When the FIFA World Cup draw was made in mid-December, one of the standout fixtures was Belgium vs England. Given that they would each meet for the last match of the round, the prediction was that both should have already qualified; this has played to form. Both teams will meet tied on points and goals for an against. However, England tops the group based on the Fair Play tiebreaker, having amassed a card less. Both teams are likely to rest some of their top players as they eye a deep run in the tournament. But this may not be the “glorified friendly” as its shaping up to be, given that their credentials are at stake, and the whole world is watching.

1. Blessing in Disguise?

It is projected in some quarters that finishing second in the group could be a blessing in disguise, as that team would have an easier run to the semis. However, neither of these teams would want to lose to the other. Besides, to be the best you have to beat the best. Romelu Lukaku (unlikely to play) and Harry Kane are also in a Golden Boot race, and one would not want the other to get away with a lead. The core of both teams is built from Premier league top clubs Manchester, United, Manchester City, Tottenham Hotspur, Chelsea and Liverpool. Given this reality, there is hardly any secret about the other.
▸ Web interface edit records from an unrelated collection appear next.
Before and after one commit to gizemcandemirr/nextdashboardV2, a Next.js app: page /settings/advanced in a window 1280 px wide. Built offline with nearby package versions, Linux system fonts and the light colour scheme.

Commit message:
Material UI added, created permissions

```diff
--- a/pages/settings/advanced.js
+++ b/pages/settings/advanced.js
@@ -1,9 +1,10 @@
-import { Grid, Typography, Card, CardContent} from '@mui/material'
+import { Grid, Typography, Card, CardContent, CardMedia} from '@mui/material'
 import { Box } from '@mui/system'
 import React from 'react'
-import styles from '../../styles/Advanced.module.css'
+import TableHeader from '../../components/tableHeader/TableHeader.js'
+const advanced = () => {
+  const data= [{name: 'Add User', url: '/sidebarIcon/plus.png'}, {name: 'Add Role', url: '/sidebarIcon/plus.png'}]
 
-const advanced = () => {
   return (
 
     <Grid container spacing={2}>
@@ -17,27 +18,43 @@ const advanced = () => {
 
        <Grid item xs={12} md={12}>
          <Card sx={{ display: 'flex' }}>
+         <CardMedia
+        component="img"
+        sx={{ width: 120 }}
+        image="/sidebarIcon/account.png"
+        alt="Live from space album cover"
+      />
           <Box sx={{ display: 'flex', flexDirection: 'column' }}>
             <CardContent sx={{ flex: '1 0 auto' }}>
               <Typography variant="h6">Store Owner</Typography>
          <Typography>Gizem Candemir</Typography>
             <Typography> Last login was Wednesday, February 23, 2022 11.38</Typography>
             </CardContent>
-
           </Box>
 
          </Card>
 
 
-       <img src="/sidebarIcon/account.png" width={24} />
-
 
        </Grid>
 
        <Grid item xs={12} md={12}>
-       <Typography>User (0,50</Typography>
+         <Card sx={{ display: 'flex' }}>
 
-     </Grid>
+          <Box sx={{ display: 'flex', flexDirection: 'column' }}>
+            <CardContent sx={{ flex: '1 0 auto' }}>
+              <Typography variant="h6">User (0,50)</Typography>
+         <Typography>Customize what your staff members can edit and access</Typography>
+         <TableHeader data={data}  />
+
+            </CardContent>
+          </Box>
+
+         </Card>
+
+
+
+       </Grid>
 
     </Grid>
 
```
Heck, even their go to formation is a back three.

Given that their first two opponents were ones that they were expected to dispatch with scant regards, especially Belgium, it is widely viewed that their real test begins now. The term “Golden Generation” is thrown around these days like fertiliser on crops, but the fact of the matter is, this is a good a chance as any for this Belgium team to challenge, especially with France not certain if they’re playing football or eating breakfast, Spain looking shaky in all departments, especially at the back and Germany already out of the tournament.

With a front three comprising of Eden Hazard, Lukaku and Dries Mertens, this forward line can fire any top team to a title. Belgium also has other world class players in the defensive areas such as keeper Thibaut Courtois, Toby Alderweireld and Jan Vertonghen. And how can we forget Kevin de Bruyne? The only thing he is yet to create is the eighth day of the week.

2. Lions in Transition

England on the other hand is a team in transition. This is an obvious reality given that they’re one of the youngest teams at the tournament, second only to Nigeria. Not much was expected of the Three Lions, and a quarter-final run would be seen as a good platform to build this team. Like the core of this experienced Belgium squad, most of these English players have come up together through the age group tournaments. Unlike their U17 and U20 team behind them, they haven’t won anything.

However, they seem to have a chemistry that the recent squads before them didn’t have, and they also appear to be better coached, as a clear system of play is evident. This batch is expected to be the one that will help to make the English team contenders going into Euro 2020 and the next World Cup in 2022, while some of the U17 and U20 winning team matriculates into the senior programme.